Basic Description: Mohini is not a true avatar, rather a form that Vishnu assumes. She is called the enchantress because she is supernaturally beautiful and feminine. The desire to have her drives men mad. She is dangerous because it is so tempting to lust after her. For that reason Mohini is not worshipped, though respected, and no temples are named after her. There are very few visual representations of Mohini.
Mythology: The following are some of the central myths concerning Mohini:
Mohini saving Shiva: Shiva gave a demon the ability to turn anything he touched into ashes. However, the demon promptly exercised his new powers by chasing Shiva around the universe trying to touch him. No one could help Shiva because all were too afraid of Bhasmasura, this ash-demon. Mohini was the only exception. When Bhasmasura saw her, his desire for ashes turned into a desire for her. Mohini said that she would only marry someone who could match her in a dance contest. While both were very good dancers, she tricked him in the end. Mohini did a dance where she touched her head, and on imitating her Bhasmasura turned himself into a pile of ashes.
Shiva seduced: Shiva was curious about Mohini and asked Vishnu to show himself as such. Shiva though he could resist her charms.
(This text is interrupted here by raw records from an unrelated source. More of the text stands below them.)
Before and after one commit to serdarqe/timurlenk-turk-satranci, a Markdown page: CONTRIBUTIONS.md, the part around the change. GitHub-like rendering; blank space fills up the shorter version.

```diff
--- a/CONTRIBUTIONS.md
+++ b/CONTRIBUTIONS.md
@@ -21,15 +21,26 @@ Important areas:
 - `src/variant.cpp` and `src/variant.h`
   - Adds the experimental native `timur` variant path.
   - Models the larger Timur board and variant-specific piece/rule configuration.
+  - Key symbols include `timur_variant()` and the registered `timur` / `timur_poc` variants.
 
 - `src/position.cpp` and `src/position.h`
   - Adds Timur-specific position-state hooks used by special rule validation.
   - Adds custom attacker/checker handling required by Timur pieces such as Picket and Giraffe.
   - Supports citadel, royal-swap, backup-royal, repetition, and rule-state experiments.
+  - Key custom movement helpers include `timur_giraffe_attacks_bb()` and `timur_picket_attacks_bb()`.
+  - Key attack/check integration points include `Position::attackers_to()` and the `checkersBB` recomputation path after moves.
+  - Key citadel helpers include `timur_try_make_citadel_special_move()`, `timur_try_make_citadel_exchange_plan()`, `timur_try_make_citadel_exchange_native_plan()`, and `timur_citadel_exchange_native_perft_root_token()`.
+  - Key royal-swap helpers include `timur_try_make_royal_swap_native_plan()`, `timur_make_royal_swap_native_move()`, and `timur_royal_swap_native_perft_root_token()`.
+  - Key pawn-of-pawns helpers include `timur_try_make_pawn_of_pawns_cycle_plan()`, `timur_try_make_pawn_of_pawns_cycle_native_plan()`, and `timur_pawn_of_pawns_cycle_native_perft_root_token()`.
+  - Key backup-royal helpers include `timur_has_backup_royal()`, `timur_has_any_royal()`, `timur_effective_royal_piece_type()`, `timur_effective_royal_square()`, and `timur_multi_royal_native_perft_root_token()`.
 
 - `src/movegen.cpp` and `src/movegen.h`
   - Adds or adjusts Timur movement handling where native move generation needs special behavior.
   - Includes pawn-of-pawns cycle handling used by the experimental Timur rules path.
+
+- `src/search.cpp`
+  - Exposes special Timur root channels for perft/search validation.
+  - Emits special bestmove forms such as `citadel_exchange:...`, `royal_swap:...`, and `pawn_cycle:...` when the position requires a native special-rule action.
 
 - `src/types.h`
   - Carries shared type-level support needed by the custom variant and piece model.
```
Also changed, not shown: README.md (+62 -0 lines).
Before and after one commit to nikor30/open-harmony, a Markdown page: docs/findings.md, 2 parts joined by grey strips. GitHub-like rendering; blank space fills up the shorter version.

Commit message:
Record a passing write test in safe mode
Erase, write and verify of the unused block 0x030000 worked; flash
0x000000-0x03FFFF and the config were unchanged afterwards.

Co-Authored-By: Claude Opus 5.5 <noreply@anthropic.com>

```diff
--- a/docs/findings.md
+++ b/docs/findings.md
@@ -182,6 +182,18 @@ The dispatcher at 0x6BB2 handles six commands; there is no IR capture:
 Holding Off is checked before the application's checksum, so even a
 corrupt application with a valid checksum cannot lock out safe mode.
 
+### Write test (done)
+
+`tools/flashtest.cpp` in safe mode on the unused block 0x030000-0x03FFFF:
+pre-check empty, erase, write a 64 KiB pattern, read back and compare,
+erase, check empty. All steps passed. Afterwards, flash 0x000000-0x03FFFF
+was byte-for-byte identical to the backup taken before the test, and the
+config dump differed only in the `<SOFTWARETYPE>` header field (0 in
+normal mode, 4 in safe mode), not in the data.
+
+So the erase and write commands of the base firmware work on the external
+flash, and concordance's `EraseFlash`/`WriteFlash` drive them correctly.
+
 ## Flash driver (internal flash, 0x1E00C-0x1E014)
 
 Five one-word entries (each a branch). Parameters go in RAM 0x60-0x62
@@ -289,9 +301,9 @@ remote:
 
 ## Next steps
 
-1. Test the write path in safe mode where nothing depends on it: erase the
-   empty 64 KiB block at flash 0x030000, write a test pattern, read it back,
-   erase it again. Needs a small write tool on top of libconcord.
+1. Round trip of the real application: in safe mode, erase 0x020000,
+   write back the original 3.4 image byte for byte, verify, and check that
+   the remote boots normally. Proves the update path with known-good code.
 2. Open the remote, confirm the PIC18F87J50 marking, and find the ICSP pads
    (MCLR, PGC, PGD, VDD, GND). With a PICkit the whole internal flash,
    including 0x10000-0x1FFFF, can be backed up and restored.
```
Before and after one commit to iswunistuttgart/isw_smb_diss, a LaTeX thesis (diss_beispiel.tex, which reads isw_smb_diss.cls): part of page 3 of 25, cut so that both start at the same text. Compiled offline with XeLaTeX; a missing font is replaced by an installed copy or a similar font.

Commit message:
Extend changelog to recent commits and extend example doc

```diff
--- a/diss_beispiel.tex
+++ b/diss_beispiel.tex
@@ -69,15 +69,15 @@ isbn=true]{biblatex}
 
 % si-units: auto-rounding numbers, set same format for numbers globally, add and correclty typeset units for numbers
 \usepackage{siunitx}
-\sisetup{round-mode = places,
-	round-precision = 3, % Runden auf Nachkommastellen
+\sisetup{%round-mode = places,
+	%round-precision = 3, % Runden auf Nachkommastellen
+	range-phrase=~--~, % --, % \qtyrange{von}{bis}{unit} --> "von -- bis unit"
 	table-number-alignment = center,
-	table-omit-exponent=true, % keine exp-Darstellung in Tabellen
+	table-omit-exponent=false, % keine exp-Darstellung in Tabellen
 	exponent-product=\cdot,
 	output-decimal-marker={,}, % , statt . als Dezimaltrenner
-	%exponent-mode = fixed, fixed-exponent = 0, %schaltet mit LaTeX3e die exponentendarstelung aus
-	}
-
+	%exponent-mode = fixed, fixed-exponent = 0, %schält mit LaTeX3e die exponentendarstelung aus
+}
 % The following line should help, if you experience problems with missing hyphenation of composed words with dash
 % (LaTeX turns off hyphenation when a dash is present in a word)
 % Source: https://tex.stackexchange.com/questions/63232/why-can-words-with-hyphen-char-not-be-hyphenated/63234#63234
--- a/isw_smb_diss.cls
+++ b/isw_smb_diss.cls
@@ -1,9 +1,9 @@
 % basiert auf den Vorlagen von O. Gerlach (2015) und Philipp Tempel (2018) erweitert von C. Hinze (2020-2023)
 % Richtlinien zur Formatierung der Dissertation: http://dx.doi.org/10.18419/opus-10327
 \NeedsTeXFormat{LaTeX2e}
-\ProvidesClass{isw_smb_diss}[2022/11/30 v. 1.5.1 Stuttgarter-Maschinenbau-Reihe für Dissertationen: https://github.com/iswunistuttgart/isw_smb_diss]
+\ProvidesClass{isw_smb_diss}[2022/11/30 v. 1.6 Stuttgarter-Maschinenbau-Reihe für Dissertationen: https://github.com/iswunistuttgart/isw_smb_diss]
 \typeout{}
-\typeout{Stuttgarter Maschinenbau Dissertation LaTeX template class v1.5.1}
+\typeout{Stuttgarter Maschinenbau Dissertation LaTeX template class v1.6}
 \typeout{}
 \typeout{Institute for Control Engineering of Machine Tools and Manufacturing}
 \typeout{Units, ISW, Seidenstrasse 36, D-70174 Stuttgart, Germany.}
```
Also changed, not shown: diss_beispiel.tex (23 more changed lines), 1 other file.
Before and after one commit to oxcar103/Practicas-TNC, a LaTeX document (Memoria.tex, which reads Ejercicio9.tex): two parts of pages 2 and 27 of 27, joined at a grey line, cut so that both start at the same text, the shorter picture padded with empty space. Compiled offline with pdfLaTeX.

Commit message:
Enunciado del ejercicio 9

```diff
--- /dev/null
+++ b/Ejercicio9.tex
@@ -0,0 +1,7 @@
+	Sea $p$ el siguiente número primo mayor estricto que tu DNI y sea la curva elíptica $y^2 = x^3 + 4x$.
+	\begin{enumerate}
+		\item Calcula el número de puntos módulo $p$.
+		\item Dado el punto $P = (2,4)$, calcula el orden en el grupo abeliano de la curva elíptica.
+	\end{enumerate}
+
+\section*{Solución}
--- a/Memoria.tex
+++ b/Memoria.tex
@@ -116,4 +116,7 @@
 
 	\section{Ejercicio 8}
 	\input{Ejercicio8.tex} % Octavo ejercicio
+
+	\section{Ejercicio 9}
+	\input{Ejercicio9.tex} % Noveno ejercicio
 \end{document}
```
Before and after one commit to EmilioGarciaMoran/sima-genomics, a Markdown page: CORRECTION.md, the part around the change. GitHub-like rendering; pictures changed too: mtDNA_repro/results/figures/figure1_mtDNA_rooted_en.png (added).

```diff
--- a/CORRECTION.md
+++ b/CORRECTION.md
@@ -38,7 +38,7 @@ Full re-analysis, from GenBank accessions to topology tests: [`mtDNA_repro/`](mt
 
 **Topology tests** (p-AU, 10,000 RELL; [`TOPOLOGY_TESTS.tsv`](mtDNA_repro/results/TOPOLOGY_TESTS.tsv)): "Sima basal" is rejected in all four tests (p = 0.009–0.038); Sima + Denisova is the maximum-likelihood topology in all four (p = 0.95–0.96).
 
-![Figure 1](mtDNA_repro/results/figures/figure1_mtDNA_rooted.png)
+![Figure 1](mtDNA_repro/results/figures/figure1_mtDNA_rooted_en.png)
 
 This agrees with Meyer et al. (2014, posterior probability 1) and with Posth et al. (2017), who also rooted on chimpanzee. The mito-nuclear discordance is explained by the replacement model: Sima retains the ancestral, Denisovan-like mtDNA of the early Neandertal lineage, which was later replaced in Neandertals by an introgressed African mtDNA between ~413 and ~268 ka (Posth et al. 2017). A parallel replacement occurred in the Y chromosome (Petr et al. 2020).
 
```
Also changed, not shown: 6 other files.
However, he was immediately enchanted. They joined hands to give birth to the god Ayyapan. Another account says that the child was Sastha.
Marrying Aravan: The Pandava and Kaurara clans had been fighting for days without any side making progress. The gods decided that the clan from whom a young soldier would sacrifice himself would win. Aravan the Pandava hero agreed under the condition that he would first be married. However, no father wanted to give his daughter in marriage if she were to be widowed so soon. Therefore, Vishnu decided to help. He camein the form of Mohini to marry Aravan and to allow the latter to fulfill his duty.
Clever Mohini: The gods and demons had been fighting, but decided to churn the ocean together and to retrieve the nectar of the bottom of the ocean. Many things came forth and were equally divided. However, when the nectar appeared the demons ran away with it without sharing. Soon they were arguing over it. Mohini came and offered to divide it up as long as the gods were included. The demons, overwhelmed by her beauty, agreed. Clever Mohini distributed the nectar to the gods first, with none left for the demons.
Moor, Edward. The Hindu Pantheon. Los Angeles: Philosophical research society, 1976.
Thomas, P. Epics, Myths and Legends of India. Bombay, India: D. B. Taraporevala Sons & Co. Private Ltd, 1961.